## Your assignment
Copy out every line of the listing in which "usecase" appears.

## Data for this task
..........
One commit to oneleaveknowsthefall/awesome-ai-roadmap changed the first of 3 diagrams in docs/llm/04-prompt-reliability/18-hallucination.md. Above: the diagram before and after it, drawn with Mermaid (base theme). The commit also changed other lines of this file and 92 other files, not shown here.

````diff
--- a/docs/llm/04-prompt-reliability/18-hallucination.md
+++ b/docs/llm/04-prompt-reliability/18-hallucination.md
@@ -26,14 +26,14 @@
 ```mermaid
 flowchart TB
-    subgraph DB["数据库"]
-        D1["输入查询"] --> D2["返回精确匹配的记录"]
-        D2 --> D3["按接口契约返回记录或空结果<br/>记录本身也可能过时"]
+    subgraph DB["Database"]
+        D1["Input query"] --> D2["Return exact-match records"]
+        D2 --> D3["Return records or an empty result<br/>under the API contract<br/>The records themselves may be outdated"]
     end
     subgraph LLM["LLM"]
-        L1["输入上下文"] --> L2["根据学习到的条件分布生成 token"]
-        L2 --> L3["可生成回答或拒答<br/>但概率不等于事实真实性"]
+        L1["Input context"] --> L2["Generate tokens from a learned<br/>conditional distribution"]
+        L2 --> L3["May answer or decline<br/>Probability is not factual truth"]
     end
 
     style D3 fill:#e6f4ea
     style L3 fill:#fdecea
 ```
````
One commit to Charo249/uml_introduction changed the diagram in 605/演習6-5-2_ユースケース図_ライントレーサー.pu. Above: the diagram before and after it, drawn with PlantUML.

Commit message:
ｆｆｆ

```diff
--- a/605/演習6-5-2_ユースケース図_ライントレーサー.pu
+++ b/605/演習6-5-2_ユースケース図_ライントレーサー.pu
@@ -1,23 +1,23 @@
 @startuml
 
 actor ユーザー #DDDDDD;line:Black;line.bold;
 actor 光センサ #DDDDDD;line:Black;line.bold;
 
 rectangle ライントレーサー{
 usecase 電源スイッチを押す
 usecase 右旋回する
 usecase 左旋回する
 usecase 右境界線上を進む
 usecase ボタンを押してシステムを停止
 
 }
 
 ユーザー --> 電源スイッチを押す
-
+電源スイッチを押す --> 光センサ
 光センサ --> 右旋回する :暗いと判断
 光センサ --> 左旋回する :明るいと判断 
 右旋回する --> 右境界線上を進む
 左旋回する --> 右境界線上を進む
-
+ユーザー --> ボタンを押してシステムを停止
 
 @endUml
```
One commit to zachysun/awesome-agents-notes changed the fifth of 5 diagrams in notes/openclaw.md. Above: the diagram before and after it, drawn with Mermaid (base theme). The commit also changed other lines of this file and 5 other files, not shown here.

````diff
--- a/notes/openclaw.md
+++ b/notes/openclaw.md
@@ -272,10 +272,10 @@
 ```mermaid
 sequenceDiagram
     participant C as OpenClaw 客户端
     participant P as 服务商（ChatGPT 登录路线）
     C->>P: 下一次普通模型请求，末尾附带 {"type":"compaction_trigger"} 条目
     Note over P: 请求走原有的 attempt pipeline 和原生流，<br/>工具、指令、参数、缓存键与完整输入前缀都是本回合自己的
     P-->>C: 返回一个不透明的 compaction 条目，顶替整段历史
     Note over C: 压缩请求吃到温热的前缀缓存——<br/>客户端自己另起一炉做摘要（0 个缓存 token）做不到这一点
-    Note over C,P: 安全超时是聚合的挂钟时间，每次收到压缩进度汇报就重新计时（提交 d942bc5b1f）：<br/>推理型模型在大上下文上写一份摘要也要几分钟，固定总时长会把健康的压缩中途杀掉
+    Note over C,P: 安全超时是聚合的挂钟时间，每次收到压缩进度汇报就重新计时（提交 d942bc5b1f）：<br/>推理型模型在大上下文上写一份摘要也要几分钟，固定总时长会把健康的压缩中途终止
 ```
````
..........
## Task output
 usecase 電源スイッチを押す
 usecase 右旋回する
 usecase 左旋回する
 usecase 右境界線上を進む
 usecase ボタンを押してシステムを停止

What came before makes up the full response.